▸ Task to carry out
Whenever a line in the records below holds the string "items", include it in the count, and state the number alone.

▸ Exercise materials
---*---
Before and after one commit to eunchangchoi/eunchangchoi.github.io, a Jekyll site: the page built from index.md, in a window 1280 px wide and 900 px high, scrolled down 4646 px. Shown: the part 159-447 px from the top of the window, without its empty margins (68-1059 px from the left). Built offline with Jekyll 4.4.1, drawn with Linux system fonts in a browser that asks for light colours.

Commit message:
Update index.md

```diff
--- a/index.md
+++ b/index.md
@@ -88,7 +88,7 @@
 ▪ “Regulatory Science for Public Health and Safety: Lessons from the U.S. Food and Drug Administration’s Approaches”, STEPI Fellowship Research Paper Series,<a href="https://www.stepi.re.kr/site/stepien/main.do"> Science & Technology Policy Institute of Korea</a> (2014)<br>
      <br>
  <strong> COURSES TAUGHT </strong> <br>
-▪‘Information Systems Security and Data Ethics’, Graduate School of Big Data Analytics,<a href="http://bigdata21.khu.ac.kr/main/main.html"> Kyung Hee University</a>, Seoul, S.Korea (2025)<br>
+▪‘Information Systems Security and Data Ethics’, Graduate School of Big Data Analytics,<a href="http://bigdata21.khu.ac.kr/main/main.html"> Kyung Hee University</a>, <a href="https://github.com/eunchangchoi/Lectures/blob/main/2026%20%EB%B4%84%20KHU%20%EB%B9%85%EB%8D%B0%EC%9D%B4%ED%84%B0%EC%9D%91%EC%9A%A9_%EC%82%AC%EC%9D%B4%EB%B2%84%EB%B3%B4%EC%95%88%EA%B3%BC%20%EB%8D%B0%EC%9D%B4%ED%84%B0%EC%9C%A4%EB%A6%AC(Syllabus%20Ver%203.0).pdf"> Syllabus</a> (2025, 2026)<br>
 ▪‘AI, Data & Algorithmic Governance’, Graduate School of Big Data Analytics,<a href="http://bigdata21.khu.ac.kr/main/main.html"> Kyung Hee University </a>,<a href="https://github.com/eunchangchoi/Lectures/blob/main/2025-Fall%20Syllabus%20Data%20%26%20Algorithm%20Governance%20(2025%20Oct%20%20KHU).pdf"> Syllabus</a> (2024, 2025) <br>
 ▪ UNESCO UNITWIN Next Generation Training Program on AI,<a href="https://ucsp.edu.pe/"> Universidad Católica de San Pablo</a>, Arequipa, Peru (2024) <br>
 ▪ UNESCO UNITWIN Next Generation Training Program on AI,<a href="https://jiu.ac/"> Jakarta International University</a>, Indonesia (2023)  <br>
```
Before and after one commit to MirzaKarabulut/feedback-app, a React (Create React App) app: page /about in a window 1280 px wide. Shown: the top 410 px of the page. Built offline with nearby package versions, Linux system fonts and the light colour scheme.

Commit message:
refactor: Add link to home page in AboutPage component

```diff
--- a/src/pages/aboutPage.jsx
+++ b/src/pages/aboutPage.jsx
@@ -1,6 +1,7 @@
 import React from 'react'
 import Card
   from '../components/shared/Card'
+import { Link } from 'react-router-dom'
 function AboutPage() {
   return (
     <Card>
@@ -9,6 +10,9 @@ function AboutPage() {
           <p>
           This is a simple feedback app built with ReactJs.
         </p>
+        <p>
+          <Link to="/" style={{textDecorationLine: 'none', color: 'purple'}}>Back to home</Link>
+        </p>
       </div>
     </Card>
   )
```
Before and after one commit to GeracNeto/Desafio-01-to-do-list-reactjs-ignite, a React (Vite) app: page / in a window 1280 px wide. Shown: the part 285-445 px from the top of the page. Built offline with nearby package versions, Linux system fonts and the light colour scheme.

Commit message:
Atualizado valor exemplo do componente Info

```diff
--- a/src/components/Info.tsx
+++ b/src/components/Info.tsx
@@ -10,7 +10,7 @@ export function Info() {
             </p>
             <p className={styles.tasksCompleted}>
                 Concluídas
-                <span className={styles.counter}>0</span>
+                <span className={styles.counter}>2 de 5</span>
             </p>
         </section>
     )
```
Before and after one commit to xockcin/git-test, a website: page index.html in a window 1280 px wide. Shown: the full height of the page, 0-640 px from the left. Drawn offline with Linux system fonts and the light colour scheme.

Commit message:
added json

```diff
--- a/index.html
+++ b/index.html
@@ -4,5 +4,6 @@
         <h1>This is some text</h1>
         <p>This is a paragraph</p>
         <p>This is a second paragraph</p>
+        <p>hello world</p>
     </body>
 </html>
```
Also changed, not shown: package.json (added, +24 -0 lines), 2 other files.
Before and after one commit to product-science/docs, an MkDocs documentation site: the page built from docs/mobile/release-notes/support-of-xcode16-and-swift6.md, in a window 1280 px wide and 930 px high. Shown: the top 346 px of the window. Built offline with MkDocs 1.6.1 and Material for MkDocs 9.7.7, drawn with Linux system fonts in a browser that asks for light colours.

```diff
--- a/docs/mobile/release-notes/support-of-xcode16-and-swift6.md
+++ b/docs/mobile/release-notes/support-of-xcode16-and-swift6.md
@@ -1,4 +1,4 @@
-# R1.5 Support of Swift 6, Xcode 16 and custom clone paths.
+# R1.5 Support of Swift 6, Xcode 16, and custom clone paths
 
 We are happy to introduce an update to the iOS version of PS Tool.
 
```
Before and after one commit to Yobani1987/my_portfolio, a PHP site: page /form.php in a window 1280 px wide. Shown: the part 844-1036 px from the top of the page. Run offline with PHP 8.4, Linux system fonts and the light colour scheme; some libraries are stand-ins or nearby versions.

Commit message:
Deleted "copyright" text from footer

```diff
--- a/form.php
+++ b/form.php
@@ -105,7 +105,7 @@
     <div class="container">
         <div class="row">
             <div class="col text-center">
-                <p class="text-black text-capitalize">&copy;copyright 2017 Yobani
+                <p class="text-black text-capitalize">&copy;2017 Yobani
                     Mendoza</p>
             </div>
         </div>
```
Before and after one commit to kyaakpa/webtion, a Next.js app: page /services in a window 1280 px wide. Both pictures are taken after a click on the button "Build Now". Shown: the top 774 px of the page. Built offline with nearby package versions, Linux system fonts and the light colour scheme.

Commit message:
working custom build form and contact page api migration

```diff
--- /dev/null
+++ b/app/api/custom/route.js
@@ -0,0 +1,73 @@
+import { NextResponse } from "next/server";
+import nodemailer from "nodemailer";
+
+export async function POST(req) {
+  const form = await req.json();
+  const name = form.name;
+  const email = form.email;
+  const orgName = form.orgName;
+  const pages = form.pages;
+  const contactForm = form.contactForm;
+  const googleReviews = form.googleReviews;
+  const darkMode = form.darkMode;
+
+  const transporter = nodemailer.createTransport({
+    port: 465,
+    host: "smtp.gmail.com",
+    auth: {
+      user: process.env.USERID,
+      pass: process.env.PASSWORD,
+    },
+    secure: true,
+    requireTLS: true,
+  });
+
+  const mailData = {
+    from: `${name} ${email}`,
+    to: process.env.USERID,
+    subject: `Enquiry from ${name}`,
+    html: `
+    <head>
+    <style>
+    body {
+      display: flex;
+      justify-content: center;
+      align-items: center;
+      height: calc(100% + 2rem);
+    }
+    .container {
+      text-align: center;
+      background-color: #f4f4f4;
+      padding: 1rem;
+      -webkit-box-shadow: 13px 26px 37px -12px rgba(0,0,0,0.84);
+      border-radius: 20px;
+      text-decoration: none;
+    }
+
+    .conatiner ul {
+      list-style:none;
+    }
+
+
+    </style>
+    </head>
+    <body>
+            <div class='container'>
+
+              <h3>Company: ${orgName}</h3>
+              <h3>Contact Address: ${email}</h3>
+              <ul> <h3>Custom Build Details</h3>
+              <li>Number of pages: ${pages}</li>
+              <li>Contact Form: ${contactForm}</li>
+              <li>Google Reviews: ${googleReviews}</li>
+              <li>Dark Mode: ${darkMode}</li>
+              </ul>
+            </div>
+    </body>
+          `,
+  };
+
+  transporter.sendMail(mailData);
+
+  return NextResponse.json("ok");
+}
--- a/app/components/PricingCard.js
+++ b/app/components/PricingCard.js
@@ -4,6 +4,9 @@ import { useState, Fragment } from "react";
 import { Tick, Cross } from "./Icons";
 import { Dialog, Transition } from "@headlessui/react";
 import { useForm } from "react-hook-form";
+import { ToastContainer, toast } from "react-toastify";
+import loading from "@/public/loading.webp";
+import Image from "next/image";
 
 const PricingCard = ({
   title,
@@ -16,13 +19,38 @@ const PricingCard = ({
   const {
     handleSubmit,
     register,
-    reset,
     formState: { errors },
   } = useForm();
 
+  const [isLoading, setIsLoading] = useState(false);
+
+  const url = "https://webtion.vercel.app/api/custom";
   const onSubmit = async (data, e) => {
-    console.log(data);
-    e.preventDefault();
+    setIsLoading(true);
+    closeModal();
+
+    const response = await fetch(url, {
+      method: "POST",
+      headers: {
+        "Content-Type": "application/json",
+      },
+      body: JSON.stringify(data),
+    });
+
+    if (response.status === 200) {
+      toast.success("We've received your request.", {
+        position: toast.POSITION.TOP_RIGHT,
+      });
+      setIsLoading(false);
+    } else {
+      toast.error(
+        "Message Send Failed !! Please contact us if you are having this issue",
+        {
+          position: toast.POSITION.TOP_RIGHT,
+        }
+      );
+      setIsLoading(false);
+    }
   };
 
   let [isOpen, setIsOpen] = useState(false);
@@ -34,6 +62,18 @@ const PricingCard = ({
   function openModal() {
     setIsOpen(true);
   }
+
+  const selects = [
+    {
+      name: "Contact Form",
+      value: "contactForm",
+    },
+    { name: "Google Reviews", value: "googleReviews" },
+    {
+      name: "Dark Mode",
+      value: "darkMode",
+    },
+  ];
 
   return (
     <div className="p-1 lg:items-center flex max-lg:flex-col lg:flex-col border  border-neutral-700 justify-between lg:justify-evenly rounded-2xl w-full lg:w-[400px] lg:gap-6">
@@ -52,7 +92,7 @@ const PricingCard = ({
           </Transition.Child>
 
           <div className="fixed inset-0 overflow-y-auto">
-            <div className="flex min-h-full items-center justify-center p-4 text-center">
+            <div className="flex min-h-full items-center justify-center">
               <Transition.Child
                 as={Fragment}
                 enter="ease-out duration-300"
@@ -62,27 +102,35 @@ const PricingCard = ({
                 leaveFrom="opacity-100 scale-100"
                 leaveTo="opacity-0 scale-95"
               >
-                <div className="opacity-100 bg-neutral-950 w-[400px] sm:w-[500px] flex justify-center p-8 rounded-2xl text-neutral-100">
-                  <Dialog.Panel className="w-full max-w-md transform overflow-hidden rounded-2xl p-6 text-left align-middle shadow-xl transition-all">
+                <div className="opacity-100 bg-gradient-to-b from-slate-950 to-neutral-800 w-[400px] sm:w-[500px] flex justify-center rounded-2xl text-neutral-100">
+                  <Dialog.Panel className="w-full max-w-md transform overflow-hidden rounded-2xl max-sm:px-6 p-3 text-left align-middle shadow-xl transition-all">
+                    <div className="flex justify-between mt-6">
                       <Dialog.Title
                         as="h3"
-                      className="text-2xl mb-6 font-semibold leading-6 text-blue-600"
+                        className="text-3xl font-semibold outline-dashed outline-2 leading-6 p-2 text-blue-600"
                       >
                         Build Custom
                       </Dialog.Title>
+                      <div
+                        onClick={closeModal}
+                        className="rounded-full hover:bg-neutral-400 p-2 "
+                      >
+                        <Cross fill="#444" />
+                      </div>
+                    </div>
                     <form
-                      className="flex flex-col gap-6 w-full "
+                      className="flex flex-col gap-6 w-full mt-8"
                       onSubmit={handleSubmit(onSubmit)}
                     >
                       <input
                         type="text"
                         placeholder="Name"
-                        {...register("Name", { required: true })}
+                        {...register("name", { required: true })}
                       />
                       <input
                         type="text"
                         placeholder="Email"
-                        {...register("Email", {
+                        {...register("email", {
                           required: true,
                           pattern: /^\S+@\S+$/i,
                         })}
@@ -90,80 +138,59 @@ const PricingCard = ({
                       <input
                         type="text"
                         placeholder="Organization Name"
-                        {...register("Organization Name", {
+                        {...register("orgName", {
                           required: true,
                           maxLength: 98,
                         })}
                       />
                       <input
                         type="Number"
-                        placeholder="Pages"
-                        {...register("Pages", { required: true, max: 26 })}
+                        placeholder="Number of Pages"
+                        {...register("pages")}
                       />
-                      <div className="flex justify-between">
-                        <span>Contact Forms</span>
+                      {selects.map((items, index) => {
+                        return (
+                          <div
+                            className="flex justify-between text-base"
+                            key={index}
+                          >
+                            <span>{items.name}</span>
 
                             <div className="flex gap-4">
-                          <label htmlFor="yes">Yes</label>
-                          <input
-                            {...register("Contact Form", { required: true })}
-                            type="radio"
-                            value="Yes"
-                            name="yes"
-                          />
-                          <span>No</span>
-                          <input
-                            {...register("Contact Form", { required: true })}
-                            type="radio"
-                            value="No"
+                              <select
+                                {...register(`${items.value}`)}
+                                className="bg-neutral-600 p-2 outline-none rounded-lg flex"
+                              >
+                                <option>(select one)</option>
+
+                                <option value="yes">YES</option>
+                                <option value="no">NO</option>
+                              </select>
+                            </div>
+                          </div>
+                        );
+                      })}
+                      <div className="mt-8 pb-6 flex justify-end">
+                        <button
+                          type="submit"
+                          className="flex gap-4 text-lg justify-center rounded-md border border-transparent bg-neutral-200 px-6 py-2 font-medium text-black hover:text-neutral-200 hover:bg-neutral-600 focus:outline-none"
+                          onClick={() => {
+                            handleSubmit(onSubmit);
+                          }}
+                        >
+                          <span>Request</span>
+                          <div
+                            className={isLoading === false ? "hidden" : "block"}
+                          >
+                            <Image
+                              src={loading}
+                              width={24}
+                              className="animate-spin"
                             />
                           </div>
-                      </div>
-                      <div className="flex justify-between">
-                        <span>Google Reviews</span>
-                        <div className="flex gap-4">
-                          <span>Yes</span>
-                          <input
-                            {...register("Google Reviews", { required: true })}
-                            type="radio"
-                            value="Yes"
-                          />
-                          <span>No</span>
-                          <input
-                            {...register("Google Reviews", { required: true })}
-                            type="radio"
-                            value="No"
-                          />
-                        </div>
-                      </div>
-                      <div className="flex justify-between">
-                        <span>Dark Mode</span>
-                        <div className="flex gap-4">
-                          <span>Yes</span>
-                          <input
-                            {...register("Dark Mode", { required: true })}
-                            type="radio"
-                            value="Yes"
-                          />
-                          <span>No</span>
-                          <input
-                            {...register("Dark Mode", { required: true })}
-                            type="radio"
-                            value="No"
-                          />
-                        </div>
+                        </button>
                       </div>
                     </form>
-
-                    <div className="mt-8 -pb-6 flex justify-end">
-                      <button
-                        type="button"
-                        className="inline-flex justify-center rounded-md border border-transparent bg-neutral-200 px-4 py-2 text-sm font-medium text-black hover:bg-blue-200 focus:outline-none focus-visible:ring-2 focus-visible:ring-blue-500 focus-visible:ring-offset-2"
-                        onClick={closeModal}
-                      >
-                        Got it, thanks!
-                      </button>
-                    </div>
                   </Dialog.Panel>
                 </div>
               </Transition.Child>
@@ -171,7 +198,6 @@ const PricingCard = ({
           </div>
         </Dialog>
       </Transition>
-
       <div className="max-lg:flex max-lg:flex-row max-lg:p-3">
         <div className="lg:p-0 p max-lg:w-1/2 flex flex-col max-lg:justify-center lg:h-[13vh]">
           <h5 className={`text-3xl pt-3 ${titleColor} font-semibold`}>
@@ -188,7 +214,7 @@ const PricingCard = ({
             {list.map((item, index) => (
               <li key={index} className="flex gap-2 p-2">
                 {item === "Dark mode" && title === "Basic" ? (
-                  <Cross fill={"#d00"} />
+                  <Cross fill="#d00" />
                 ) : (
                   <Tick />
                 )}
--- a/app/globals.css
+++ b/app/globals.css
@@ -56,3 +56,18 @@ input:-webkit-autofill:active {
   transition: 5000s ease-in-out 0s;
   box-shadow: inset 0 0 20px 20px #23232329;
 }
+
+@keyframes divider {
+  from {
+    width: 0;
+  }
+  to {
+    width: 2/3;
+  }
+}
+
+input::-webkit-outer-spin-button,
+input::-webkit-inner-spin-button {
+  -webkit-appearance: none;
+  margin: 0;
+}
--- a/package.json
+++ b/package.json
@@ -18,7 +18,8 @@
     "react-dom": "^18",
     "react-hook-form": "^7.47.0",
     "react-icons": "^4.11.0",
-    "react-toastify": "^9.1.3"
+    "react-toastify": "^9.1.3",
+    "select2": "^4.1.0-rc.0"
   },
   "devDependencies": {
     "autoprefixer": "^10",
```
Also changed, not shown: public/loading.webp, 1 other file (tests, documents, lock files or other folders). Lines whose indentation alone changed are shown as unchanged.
---*---
▸ Solution for this problem
7